Promoting her new album That’s How Rumors Get Started, Margo Price has been on a great covers kick. She recently tackled a political country classic at the Grand Ole Opry, Bob Dylan on CBS, and John Lennon from her house. Now she’s teamed up with Band of Heathens to cover a Lucinda Williams classic. To quote Lucinda on Instagram, “Get to Slidell, girl!!”
Alt-J, Grouplove, more – Shelter from the Storm (Bob Dylan cover)
In the Spotlight showcases a cross-section of an artist’s cover work. View past installments, then post suggestions for future picks in the comments!
Much has been written about the rise and fall of the Dixie Chicks. They were riding high with hit after hit in the late ’90s and very early ’00s, but after one on-stage comment in 2003, everything changed. We almost take for granted how music and politics intertwine now without rocking the boat too much. When Taylor Swift took a stance on a Senate race in her home state, President Trump remarked: “Let’s say that I like Taylor’s music about 25% less now, OK?” and life went on. But twenty-ish years ago, when Natalie Maines said they were ashamed that then President George W. Bush was from Texas, the backlash was swift and severe.

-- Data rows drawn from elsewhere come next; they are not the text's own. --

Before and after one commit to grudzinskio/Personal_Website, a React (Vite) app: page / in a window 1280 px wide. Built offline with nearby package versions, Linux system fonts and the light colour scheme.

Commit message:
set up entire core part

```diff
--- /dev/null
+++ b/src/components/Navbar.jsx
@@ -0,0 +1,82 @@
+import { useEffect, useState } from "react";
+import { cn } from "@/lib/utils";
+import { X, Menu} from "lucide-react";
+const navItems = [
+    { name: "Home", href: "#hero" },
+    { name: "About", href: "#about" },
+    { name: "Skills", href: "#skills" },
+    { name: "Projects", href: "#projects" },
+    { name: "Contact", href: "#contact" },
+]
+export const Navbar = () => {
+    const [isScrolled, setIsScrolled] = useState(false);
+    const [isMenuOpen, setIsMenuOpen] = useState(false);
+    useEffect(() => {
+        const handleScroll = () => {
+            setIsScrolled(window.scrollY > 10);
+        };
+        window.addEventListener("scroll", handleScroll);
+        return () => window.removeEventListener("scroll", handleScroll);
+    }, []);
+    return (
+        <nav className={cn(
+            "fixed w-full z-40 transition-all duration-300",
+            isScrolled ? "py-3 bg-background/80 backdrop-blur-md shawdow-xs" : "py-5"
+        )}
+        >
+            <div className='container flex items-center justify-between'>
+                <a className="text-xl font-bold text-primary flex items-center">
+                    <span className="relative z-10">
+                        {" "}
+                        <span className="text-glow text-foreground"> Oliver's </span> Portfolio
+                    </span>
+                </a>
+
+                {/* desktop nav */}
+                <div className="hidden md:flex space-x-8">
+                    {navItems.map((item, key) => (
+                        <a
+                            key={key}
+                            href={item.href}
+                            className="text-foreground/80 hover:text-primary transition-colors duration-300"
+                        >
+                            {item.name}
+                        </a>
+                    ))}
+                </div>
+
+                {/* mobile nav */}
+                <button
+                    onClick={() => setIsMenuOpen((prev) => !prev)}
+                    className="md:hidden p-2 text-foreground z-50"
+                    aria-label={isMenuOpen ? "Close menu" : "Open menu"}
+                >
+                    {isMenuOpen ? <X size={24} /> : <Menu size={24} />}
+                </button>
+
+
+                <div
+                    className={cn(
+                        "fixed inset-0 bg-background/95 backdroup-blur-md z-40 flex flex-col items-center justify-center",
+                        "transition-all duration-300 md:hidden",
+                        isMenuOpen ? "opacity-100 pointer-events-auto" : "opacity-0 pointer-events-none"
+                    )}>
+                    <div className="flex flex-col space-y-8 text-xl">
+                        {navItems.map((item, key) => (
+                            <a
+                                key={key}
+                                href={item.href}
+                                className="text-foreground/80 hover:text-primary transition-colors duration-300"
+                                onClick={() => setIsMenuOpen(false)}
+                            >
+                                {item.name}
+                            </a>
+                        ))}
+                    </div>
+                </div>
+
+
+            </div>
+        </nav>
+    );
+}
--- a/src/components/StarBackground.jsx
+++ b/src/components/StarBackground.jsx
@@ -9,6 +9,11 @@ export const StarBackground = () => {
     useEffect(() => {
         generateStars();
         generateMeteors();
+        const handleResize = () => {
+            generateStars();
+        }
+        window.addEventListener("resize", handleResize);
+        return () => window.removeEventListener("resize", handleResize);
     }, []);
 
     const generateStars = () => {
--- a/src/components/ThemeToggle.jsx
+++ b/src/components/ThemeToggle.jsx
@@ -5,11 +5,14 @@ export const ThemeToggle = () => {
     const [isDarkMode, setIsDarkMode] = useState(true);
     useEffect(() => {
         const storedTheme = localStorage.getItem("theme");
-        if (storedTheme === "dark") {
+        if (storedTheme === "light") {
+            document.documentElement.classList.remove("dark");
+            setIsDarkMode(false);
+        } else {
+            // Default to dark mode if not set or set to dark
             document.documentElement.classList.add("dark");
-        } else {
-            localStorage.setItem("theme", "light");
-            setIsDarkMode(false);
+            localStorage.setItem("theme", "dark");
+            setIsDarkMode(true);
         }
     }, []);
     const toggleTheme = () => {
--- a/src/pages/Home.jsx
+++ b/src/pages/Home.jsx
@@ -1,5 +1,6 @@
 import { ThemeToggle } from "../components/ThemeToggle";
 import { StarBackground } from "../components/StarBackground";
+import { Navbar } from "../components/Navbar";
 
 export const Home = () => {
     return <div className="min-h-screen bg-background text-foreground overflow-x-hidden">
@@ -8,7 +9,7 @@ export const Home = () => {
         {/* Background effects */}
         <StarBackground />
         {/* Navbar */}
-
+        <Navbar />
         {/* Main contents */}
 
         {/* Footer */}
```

However, it looks like the Dixie Chicks are finally ready for a comeback. After a European tour in 2016, a collaboration with Beyoncé in the same year, and a song with Taylor Swift on her latest album, the Dixie Chicks are focusing on their own new album, due this year. The album is being produced by Jack Antonoff of Bleachers, whose list of writing and producing credits include Taylor Swift’s album Lover, Lorde’s Melodrama, and St. Vincent’s Masseduction. I’m ready for some “Don’t Take the Money” energy on this album, and with a title like Gaslighter (teased here), I’m hoping for an explosive, patriarchy smashing, good time. #sorrynotsorry to all of the Earls out there.
I’m all for covers of the Dixie Chicks, but we’ll save that for another post (ok, here is one to tide you over). For now, let’s take a listen to the Dixie Chicks’ interpretation of classics from country and soul standards to modern hits.
In 2019, Cover Me wrote about more new covers than in any year in our 12-year history. I know; I checked the numbers. Our News team wrote amazing stand-alone stories on sometimes tight deadlines, adding context and research beyond “here’s a new cover” quickie. Plus, we rounded the best of the best into monthly 30+ lists, and added even more for supporters of our new Patreon. Even our Features team, who ostensibly couldn’t care less whether a cover came out last month or last century, seemed to be constantly finding new things to slip into their deep dives.
The point here is not to toot our own horn… well, that’s not entirely the point. What I want to do is emphasize just how high the bar to appear on this list has been set. Calling these covers great almost does them a disservice. There were way more than 50 great covers in 2019. In fact, we’ve already got 150 more bonus tracks lined up for Patreon supporters (which, I know I mention it a lot, but it’s how we keep this site afloat, so please consider supporting us if you like what we do). Honestly, we could throw all of the above in the trash and still come up with a pretty impressive batch of 2019 covers. But these 50 below – these are the cream of the crop, the belles of the ball, the toppermost of the poppermost.
You won’t agree. I guarantee it. As you go through this list, there will be at least one cover you hate. Maybe more than one. And if you followed cover news yourself this year, you’ll probably be outraged when a personal favorite placed too low, or didn’t make it at all. Great! That’s the beauty of these lists: It’s all opinion. Extremely educated opinions in our cases – I can pretty much guarantee that we collectively listened to more 2019 covers than any other site out there – but opinions nevertheless. So dive in and discover something new. Then help us discover something new by adding your own favorites in the comments.
– Ray Padgett, Editor-in-Chief